WASHINGTON — The cult of Ron Paul seems to be picking up lots of new members — and some serious money.
The 72-year-old Republican presidential candidate — a conservative-libertarian congressman from Texas whose anti-war fundamentalism has attracted a broad youth following and Internet buzz — has been widely considered a long shot all year, with his campaign running on a shoestring budget and not much more than gumption.
Or so it appeared until Wednesday, when Paul's team announced that it had raised about $5.1 million from July through September. That puts his total at more than $8 million for this year.
That may seem like spare change compared to Democrat Hillary Clinton's $27 million third-quarter take, but it puts Paul in range of several other contenders:
_ Democrat Bill Richardson and Republican John McCain estimated that they each had raised about as much as Paul did for the quarter.
_ Democrat John Edwards reported raising about $7 million.
_ Republican Fred Thompson is expected to report that he raised about $8 million — and he's running second to Rudy Giuliani in national polls.

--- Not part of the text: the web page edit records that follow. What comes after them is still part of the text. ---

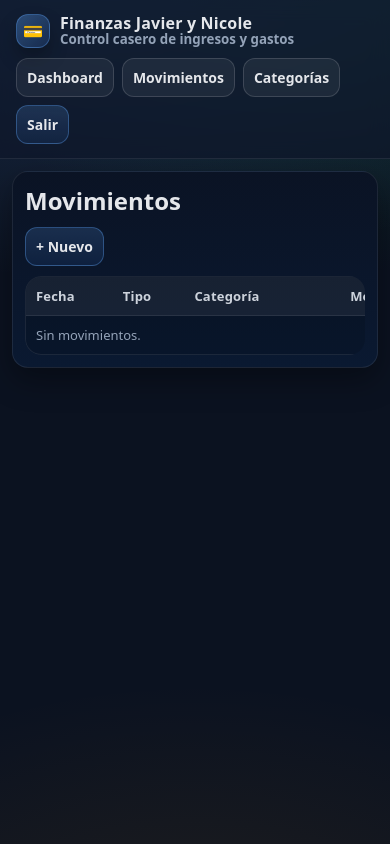
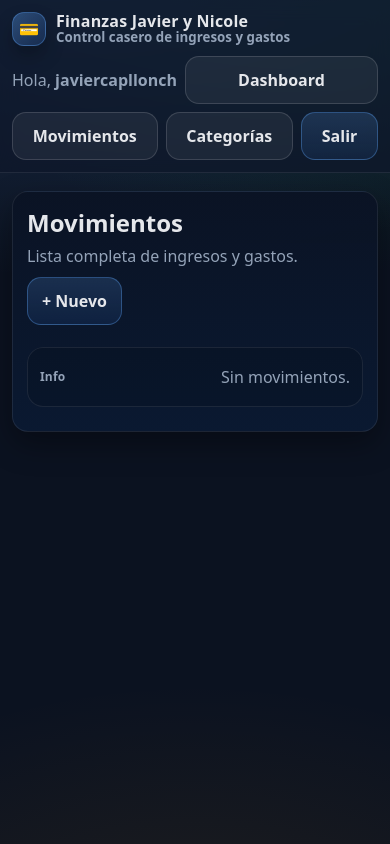
Before and after one commit to jcapllonch/Finanzas_javier_y_nicole, a Django app: page /movimientos/ in a window 390 px wide. Run offline with Django 5.2, Linux system fonts and the light colour scheme; a user stored in the database is signed in; data that the repository does not hold is empty.

Commit message:
Responsive mobile UI (tables to cards + better nav/buttons)

```diff
--- a/core/templates/core/base.html
+++ b/core/templates/core/base.html
@@ -37,6 +37,7 @@
                   radial-gradient(900px 600px at 50% 120%, rgba(245,158,11,.10), transparent 55%),
                   var(--bg);
       min-height: 100vh;
+      overflow-x: hidden;
     }
 
     a{ color: inherit; text-decoration:none; }
@@ -156,13 +155,6 @@
       background: rgba(239,68,68,.18);
     }
 
-    /* Botón pequeño (ideal para móvil) */
-    .btn-sm{
-      padding: 8px 10px;
-      border-radius: 12px;
-      font-size: 13px;
-    }
-
     /* inputs */
     input, select, textarea{
       width: 100%;
@@ -179,17 +171,9 @@
     }
     label{ font-weight: 700; color: var(--muted); }
 
-    /* ===== Tablas + wrapper para móvil ===== */
-    .table-wrap{
-      width: 100%;
-      overflow-x: auto;
-      -webkit-overflow-scrolling: touch;
-      border-radius: 16px;
-    }
-
+    /* tables */
     table{
       width:100%;
-      min-width: 720px; /* evita aplastarse en móvil */
       border-collapse: separate;
       border-spacing: 0;
       overflow:hidden;
@@ -205,7 +189,6 @@
       background: rgba(255,255,255,.06);
       border-bottom: 1px solid var(--line);
       letter-spacing: .2px;
-      white-space: nowrap;
     }
     tbody td{
       padding: 12px 12px;
@@ -241,7 +224,13 @@
       background: rgba(239,68,68,.10);
     }
 
-    /* dinero */
+    /* helpers */
+    .row{ display:flex; gap:12px; flex-wrap:wrap; align-items:center; }
+    .title{ margin:0; font-size: 22px; letter-spacing: .2px; }
+    .subtitle{ margin: 6px 0 0; color: var(--muted); }
+    .spacer{ height: 12px; }
+
+    /* Dinero (CLP) */
     .money{
       font-variant-numeric: tabular-nums;
       letter-spacing: .2px;
@@ -281,69 +268,78 @@
       background-color: #1f2937;
       color: #ffffff;
     }
-    select option:hover{
-      background-color: #111827;
-      color: #ffffff;
-    }
 
-    /* =========================
-       MOBILE POLISH (bonito)
-       ========================= */
-    @media (max-width: 600px){
-      .container{
-        margin: 12px auto;
-        padding: 0 12px 24px;
-      }
-      .card{
-        padding: 12px;
-        border-radius: 16px;
-      }
-      .grid{
-        gap: 10px;
-      }
-
-      /* Header ordenado */
+    /* ===== Responsive extras ===== */
+    @media (max-width: 820px){
       .nav{
         flex-direction: column;
-        align-items: stretch;
+        align-items: flex-start;
         gap: 10px;
-      }
-      .brand{
-        width: 100%;
-        justify-content: flex-start;
+        padding: 12px 12px;
       }
       .row{
         width: 100%;
         justify-content: flex-start;
         gap: 8px;
       }
+      .row .btn{
+        flex: 1 1 auto;
+      }
+    }
 
-      /* En móvil escondemos el saludo para que no apriete */
-      .row > .muted{
-        display: none;
+    @media (max-width: 720px){
+      .container{ padding: 0 12px 28px; }
+      .card{ padding: 14px; border-radius: 16px; }
+      .btn{ padding: 12px 14px; }
+      input, select, textarea{ font-size: 16px; padding: 12px 12px; }
+      .title{ font-size: 20px; }
+    }
+
+    .table-wrap{
+      width: 100%;
+      overflow-x: auto;
+      -webkit-overflow-scrolling: touch;
+      border-radius: 16px;
+    }
+
+    /* ===== Tables -> Cards on mobile ===== */
+    @media (max-width: 860px){
+      table.responsive thead{ display:none; }
+      table.responsive, table.responsive tbody, table.responsive tr, table.responsive td{
+        display:block; width:100%;
       }
-
-      /* Botones compactos */
-      .btn{
-        width: auto;
-        padding: 9px 10px;
-        border-radius: 12px;
-        font-size: 14px;
+      table.responsive{
+        border:none; background: transparent;
       }
-
-      /* Tablas más “amigables” */
-      table{
-        min-width: 640px;
+      table.responsive tr{
+        background: rgba(0,0,0,.12);
+        border: 1px solid var(--line);
+        border-radius: 16px;
+        padding: 10px 12px;
+        margin-bottom: 10px;
       }
-      thead th, tbody td{
-        padding: 10px 10px;
-        font-size: 13px;
+      table.responsive td{
+        border:none;
+        padding: 8px 0;
+        display:flex;
+        justify-content: space-between;
+        gap: 12px;
+        align-items: flex-start;
       }
-
-      /* Inputs */
-      input, select, textarea{
-        padding: 10px 11px;
-        border-radius: 12px;
+      table.responsive td::before{
+        content: attr(data-label);
+        color: var(--muted);
+        font-weight: 800;
+        font-size: 12px;
+        letter-spacing: .2px;
+        flex: 0 0 38%;
+        max-width: 38%;
+        padding-top: 2px;
+      }
+      table.responsive td.actions{
+        justify-content:flex-start;
+        gap: 8px;
+        flex-wrap: wrap;
       }
     }
   </style>
@@ -363,12 +359,12 @@
       <div class="row">
         {% if user.is_authenticated %}
           <span class="muted">Hola, <strong>{{ user.username }}</strong></span>
-          <a class="btn btn2 btn-sm" href="{% url 'core:dashboard' %}">Dashboard</a>
-          <a class="btn btn2 btn-sm" href="{% url 'core:movimientos' %}">Movimientos</a>
-          <a class="btn btn2 btn-sm" href="{% url 'core:categorias' %}">Categorías</a>
-          <a class="btn btn-sm" href="{% url 'accounts:logout' %}">Salir</a>
+          <a class="btn btn2" href="{% url 'core:dashboard' %}">Dashboard</a>
+          <a class="btn btn2" href="{% url 'core:movimientos' %}">Movimientos</a>
+          <a class="btn btn2" href="{% url 'core:categorias' %}">Categorías</a>
+          <a class="btn" href="{% url 'accounts:logout' %}">Salir</a>
         {% else %}
-          <a class="btn btn-sm" href="{% url 'accounts:login' %}">Entrar</a>
+          <a class="btn" href="{% url 'accounts:login' %}">Entrar</a>
         {% endif %}
       </div>
     </div>
--- a/core/templates/core/movimiento_list.html
+++ b/core/templates/core/movimiento_list.html
@@ -2,11 +2,18 @@
 {% load humanize %}
 {% block content %}
   <div class="card">
-    <h2 style="margin:0 0 10px;">Movimientos</h2>
-    <a class="btn" href="{% url 'core:movimiento_nuevo' %}">+ Nuevo</a>
+    <div style="display:flex; gap:10px; justify-content:space-between; align-items:flex-start; flex-wrap:wrap;">
+      <div>
+        <h2 style="margin:0 0 6px;">Movimientos</h2>
+        <p class="muted" style="margin:0;">Lista completa de ingresos y gastos.</p>
+      </div>
+      <a class="btn" href="{% url 'core:movimiento_nuevo' %}">+ Nuevo</a>
+    </div>
 
-    <div class="table-wrap" style="margin-top:10px;">
-      <table>
+    <div class="spacer"></div>
+
+    <div class="table-wrap">
+      <table class="responsive" style="margin-top:10px;">
         <thead>
           <tr>
             <th>Fecha</th>
@@ -21,24 +28,35 @@
         <tbody>
           {% for m in movimientos %}
             <tr>
-              <td>{{ m.fecha }}</td>
-              <td>
+              <td data-label="Fecha">{{ m.fecha }}</td>
+
+              <td data-label="Tipo">
                 {% if m.tipo == "INGRESO" %}
                   <span class="badge badge-ingreso">⬆ Ingreso</span>
                 {% else %}
                   <span class="badge badge-gasto">⬇ Gasto</span>
                 {% endif %}
               </td>
-              <td>{{ m.categoria.nombre }}</td>
-              <td class="money td-right">$ {{ m.monto|floatformat:0|intcomma }}</td>
-              <td>{{ m.descripcion }}</td>
-              <td style="white-space:nowrap;">
+
+              <td data-label="Categoría">{{ m.categoria.nombre }}</td>
+
+              <td data-label="Monto" class="money td-right">
+                $ {{ m.monto|floatformat:0|intcomma }}
+              </td>
+
+              <td data-label="Descripción">
+                {% if m.descripcion %}{{ m.descripcion }}{% else %}<span class="muted">—</span>{% endif %}
+              </td>
+
+              <td data-label="Acciones" class="actions">
                 <a class="btn btn2" href="{% url 'core:movimiento_editar' m.id %}">Editar</a>
                 <a class="btn btn-danger" href="{% url 'core:movimiento_eliminar' m.id %}">Eliminar</a>
               </td>
             </tr>
           {% empty %}
-            <tr><td colspan="6" class="muted">Sin movimientos.</td></tr>
+            <tr>
+              <td data-label="Info" colspan="6" class="muted">Sin movimientos.</td>
+            </tr>
           {% endfor %}
         </tbody>
       </table>
```
Also changed, not shown: other parts of core/templates/core/base.html (+13 -17 lines).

_ Democrats Joseph Biden and Christopher Dodd combined were expected to have less cash to show for the reporting period than Paul has raised.

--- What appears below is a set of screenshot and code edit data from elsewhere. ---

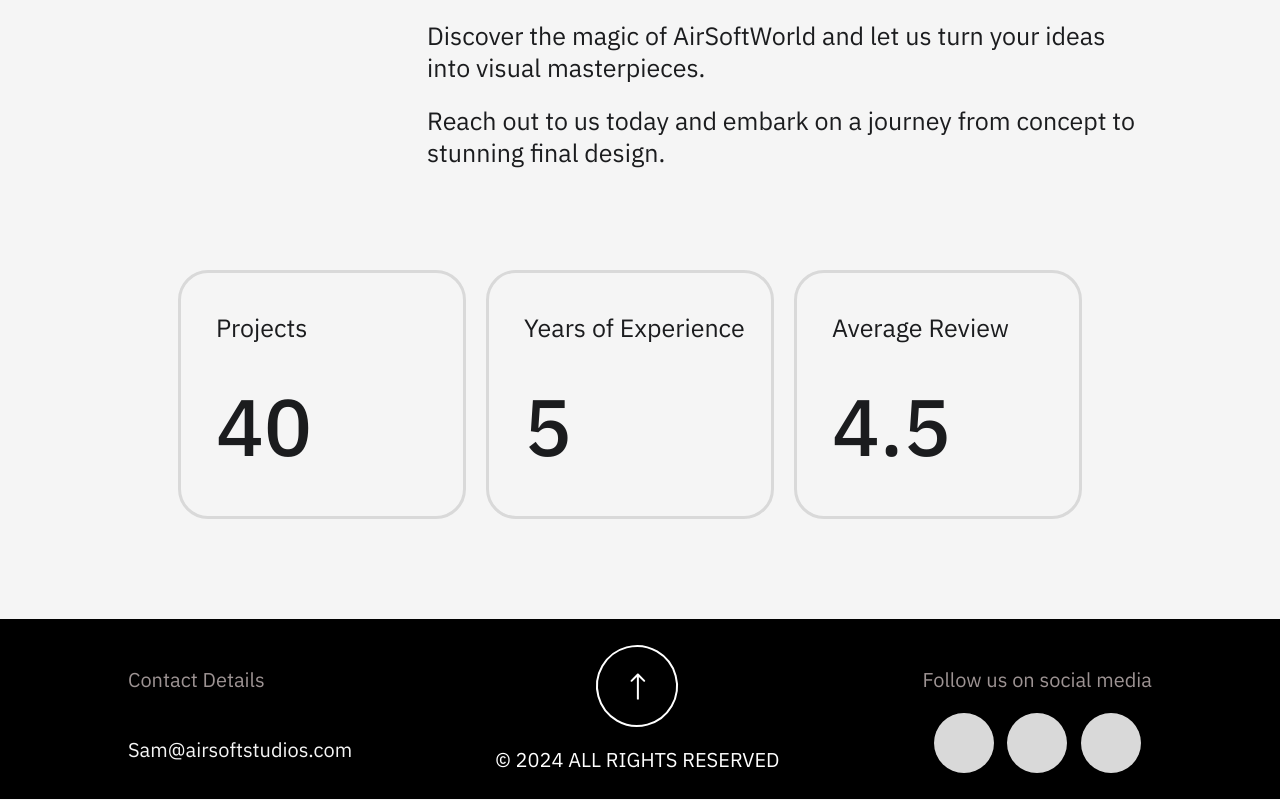
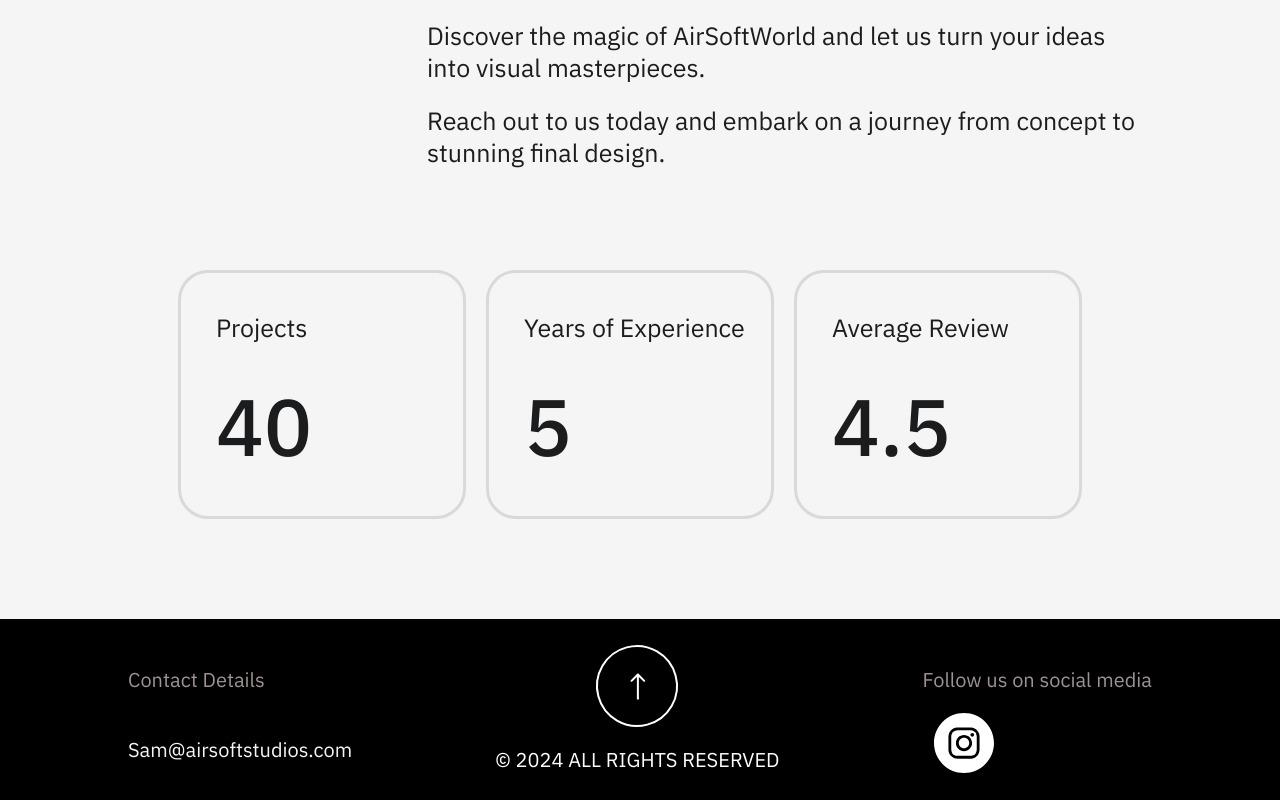
Before and after one commit to chayilDeborah/airsoft, a Next.js app: page /about in a window 1280 px wide. Shown: the part 699-1499 px from the top of the page. Built offline with nearby package versions, Linux system fonts and the light colour scheme.

Commit message:
feat: update social links

```diff
--- a/app/components/Footer.tsx
+++ b/app/components/Footer.tsx
@@ -1,6 +1,8 @@
 import React from 'react'
 import Image from 'next/image'
 import whitearoow from '../assets/whitearoow.svg'
+import instagram from '../assets/instagram.svg'
+import Link from 'next/link'
 
 const Footer = () => {
     return (
@@ -20,9 +22,9 @@ const Footer = () => {
                     <div className='mt-[48px] '>
                         <h1 className='text-[20px] leading-[26px] text-[#9D9393] mb-[20px] '>Follow us on social media </h1>
                         <div className='flex w-[207px] mx-auto justify-between '>
-                            <div className='w-[60px] h-[60px] bg-[#D9D9D9] rounded-[50%] '></div>
-                            <div className='w-[60px] h-[60px] bg-[#D9D9D9] rounded-[50%] '></div>
-                            <div className='w-[60px] h-[60px] bg-[#D9D9D9] rounded-[50%] '></div>
+                        <Link href='https://www.instagram.com/airsoft.studios/'>
+                            <Image src={instagram} alt='instagram' className='' />
+                            </Link>
                         </div>
                     </div>
                 </div>
--- a/app/portfolio/page.tsx
+++ b/app/portfolio/page.tsx
@@ -4,6 +4,7 @@ import PorfolioNav from '../components/PorfolioNav'
 import PortAllArt from '../components/PortAllArt';
 import PortFantasy from '../components/PortFantasy';
 import PortLandscape from '../components/PortLandscape';
+import Footer from '../components/Footer';
 
 const Portfolio = () => {
 
@@ -45,6 +46,8 @@ const Portfolio = () => {
             </div>
           </div>
         </section>
+        <hr className='mt-[58px] text-[#F5F5F5] bg-[#F5F5F5] '/>
+        <Footer />
       </div>
     </main>
   )
```
Also changed, not shown: app/assets/insta.svg (added), app/assets/instagram.svg (added).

The announcement on the campaign's Web site said that Paul's growing appeal stands "in stark contrast" to the fundraising trends for Republicans Mitt Romney, Giuliani and McCain. That is, Paul's total take rose sharply in the third quarter, while their donations declined.